A couple of baseball quirk questions:
1. After a runner(s) is/are stranded, and knowing that many athletes are superstitious, is there any rhyme or reason as to who brings the stranded batter his hat and glove? (Hopefully it's not as boring as simply who’s closest to them in the field)
2. Follow up on the around the horn after the strikeout (which you answered last season). Why is the 1st basemen left out of the fun? (I think I've seen the opposite vs. lefties where the 3rd basemen is left out)
Ian Donnelly, Toronto
A: Usually if a middle infielder is the final out, his double-play partner brings him his glove. If it’s an outfielder, another outfielder brings his glove. If it’s the first or third baseman, it may depend on which dugout you are in, first or third base. Make no mistake, the guy’s glove is never forgotten. Somebody is always on it. That’s teamwork.
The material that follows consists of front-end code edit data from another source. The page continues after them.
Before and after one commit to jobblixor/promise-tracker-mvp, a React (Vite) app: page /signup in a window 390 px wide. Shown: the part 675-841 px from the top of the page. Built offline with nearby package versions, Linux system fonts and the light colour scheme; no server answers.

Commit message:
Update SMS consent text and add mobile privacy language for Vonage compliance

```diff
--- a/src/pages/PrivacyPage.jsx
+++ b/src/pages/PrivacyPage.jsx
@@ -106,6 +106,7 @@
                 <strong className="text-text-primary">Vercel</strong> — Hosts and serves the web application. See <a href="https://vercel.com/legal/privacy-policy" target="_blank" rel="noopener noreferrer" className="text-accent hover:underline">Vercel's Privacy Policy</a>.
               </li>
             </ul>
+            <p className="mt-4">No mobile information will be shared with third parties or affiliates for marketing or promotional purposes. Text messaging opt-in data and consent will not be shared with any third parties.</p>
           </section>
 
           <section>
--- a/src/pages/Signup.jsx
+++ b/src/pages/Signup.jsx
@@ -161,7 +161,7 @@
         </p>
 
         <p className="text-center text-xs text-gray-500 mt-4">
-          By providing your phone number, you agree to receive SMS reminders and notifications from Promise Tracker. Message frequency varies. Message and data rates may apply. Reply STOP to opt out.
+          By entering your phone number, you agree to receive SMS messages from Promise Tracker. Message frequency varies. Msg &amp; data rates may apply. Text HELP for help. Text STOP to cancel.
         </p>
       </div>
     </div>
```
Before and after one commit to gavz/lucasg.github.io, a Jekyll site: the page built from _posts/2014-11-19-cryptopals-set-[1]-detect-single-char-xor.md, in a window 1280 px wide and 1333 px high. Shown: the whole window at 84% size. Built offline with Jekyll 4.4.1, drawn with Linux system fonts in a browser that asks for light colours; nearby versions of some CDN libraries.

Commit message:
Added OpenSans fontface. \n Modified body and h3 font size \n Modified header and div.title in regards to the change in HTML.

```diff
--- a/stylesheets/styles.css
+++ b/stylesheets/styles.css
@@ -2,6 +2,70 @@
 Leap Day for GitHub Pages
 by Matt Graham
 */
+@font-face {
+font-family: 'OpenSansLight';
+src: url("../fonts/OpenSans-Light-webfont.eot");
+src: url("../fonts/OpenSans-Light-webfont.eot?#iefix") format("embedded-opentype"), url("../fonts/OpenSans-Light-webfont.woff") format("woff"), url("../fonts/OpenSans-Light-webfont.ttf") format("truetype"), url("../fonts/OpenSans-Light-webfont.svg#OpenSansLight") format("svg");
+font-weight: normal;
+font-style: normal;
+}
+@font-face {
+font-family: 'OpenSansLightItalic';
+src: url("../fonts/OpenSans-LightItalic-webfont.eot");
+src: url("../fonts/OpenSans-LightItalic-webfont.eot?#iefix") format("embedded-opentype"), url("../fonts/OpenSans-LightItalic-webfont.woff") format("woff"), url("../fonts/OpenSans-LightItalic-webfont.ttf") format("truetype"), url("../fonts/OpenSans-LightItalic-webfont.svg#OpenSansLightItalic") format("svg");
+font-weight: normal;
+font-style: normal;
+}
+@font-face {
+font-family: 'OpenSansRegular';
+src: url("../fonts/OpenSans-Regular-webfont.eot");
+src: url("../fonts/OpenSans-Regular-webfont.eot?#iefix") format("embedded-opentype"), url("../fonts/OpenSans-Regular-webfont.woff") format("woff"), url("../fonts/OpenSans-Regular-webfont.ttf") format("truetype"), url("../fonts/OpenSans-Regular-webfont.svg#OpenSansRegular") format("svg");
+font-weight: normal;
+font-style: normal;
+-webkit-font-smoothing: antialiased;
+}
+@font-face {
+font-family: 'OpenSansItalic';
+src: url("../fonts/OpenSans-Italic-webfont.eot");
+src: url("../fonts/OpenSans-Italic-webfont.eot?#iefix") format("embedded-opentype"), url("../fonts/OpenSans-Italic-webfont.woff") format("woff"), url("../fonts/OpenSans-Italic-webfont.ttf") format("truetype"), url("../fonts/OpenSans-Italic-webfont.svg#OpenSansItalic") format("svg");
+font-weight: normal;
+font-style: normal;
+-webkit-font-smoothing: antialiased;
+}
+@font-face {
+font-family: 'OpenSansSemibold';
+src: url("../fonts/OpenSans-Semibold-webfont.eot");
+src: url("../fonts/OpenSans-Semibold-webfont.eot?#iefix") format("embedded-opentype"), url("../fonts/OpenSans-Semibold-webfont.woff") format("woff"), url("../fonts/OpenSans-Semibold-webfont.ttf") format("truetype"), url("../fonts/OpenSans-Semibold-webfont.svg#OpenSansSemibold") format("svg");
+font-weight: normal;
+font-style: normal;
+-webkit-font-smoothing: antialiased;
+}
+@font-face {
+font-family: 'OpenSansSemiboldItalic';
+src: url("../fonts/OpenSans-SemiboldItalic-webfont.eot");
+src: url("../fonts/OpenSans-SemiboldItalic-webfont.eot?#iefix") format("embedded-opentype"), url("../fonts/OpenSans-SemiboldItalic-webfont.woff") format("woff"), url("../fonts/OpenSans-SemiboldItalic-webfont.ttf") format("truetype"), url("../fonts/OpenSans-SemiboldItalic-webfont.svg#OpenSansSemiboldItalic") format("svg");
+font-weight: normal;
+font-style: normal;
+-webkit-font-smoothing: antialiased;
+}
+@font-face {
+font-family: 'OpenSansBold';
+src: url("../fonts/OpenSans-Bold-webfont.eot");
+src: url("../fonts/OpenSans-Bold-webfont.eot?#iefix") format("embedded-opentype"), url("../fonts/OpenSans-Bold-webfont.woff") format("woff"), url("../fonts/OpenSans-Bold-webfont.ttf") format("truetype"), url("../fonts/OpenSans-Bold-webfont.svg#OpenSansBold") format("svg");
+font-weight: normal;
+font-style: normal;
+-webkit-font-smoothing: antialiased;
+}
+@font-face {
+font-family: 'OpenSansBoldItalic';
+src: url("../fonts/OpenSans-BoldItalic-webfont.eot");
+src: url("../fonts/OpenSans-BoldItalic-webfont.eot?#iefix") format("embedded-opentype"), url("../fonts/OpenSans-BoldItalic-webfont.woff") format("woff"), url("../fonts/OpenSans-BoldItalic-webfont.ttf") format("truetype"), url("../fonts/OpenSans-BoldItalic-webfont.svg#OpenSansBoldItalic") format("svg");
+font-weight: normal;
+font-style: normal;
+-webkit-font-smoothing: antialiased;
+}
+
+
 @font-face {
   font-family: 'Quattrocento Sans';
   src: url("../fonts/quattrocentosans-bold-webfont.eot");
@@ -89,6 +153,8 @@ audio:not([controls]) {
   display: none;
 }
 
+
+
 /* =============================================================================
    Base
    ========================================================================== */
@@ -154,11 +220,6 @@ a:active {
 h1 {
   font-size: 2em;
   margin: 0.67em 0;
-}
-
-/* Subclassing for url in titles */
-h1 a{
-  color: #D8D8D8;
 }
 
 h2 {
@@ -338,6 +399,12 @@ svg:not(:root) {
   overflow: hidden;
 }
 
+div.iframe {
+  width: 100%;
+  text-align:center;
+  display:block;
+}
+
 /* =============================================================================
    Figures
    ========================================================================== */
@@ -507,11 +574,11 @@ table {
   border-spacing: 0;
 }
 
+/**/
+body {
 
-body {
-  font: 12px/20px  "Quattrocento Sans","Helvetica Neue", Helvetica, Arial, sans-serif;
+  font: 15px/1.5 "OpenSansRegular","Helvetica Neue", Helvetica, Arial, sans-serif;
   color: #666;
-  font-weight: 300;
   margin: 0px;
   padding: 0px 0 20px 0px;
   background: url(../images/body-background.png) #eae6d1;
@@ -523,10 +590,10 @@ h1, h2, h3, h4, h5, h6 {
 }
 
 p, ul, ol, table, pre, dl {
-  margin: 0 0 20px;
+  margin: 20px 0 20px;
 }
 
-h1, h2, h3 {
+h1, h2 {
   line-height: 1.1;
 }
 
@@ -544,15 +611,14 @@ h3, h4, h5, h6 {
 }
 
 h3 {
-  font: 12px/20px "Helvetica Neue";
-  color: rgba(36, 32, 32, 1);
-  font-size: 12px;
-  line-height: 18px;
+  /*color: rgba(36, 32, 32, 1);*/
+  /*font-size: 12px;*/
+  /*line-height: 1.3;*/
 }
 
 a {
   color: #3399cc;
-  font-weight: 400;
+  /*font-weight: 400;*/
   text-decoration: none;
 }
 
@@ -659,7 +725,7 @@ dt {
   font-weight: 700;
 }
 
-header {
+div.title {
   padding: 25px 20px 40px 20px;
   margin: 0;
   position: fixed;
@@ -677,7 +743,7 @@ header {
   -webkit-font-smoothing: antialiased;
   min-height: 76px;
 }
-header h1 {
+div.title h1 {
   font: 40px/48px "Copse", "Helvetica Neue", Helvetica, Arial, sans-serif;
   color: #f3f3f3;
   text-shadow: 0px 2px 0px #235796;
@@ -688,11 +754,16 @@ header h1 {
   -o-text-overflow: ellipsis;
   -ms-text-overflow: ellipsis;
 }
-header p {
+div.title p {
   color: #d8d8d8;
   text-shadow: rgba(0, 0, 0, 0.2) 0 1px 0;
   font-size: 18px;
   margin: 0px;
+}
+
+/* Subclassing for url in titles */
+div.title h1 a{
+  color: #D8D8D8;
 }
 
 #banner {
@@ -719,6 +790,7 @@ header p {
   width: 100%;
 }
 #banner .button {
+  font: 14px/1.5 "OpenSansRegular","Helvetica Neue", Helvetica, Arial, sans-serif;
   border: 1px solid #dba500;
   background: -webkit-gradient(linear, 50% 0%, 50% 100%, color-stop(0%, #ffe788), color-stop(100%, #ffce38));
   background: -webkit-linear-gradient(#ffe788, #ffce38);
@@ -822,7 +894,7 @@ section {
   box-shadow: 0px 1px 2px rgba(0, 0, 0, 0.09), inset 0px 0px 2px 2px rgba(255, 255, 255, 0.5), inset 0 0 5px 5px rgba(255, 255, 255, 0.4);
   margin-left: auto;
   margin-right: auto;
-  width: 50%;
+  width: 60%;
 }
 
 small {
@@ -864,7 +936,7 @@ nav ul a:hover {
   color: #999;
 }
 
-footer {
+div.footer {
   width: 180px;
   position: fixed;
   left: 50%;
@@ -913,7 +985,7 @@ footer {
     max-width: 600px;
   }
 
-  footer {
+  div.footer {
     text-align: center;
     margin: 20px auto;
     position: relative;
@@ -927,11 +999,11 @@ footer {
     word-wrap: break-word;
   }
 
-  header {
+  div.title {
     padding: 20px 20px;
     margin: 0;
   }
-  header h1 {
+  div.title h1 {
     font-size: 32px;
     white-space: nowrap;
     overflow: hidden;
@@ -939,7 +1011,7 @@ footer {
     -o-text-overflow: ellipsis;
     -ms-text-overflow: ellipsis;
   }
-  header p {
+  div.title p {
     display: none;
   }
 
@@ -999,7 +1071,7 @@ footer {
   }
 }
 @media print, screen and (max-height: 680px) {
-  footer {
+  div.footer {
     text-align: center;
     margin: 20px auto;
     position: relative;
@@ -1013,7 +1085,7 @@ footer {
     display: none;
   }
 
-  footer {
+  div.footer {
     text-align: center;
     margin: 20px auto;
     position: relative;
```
There has to be a routine for the “around the horn”. If it’s a routine groundball, which the majority of outs are, then the first baseman receives the throw and fires it to the shortstop to begin the sequence. He turns away and goes back to his position. After a strikeout, the throw usually is snapped down to third base and ends up at third base so the pitcher can consistently get the ball back from the same player. It’s an important part of routine, walking off the mound to the third base side to receive the ball back, that pitchers like Roy Halladay require.
Q: Hey Richard,
In last week's mailbag you note that Scott Rolen has rebounded. As I've watched him this spring, I have been very impressed with his seriousness - he has a look of fire about him when fielding and hitting. What a great example for Adam Lind and Travis (Boom Boom) Snider. Do you see a difference in him this year, besides his obvious return to good health?
Bryan Willis, Vancouver
A: In Minneapolis, Snider cited Rolen’s influence on him as far as how to play the game right, as in not watching his upper deck home run, flipping his bat and strutting around the bases. Rolen obviously seems more comfortable and relaxed in the clubhouse because in addition to being his second year around these guys, he is also contributing with the bat. There has never been a Jays’ third baseman with a more accurate arm. Every throw no matter Rolen’s body position when fielding, arrives at the same spot. Amazing.
Q: Dear Mr. Griffin,
I feel like the batting approach put forward by Cito and Gene Tenace has worked very well for the majority of the players. Being aggressive and looking for a fastball to drive as opposed to working the count has improved the batting of many Blue Jays this year, most notably Aaron Hill. However, I feel with regards to Alex Rios, that he hits best when he works the count. He was extremely good at working the count, and you were confident even if there were two strikes on him, that he'd find a way to foul off enough pitches, until he got a good pitch for him. He just seemed to get more comfortable as the count progressed.
I just really feel like this new approach does not work for him, and has made him a much worse hitter this year. Obviously part of it you could say that he's struggling, and he'll snap out of it, which is true. But the bottom line, I just feel like Alex Rios needs to ignore the new batting philosophy of Tenace and go back to doing what he did best. Do you agree?
A: I think that the philosophy worked for him last year when the new coaches arrived, so it’s not what they are telling him, but how he is implementing it. If you are going to swing at the first pitch, it had better be the pitch you were looking for and you had better hit it hard. Rios is not doing that. His timing is off and that is how slumps happen. When he break out of it, he will get his numbers back up to reasonable levels.
Click here to send Richard a question, and he'll answer a selection in his mailbag Wednesdays in this space. **Note: please follow the link above to send a question to Richard. Questions posted in the comments section may not make it to the mailbag. Thanks.**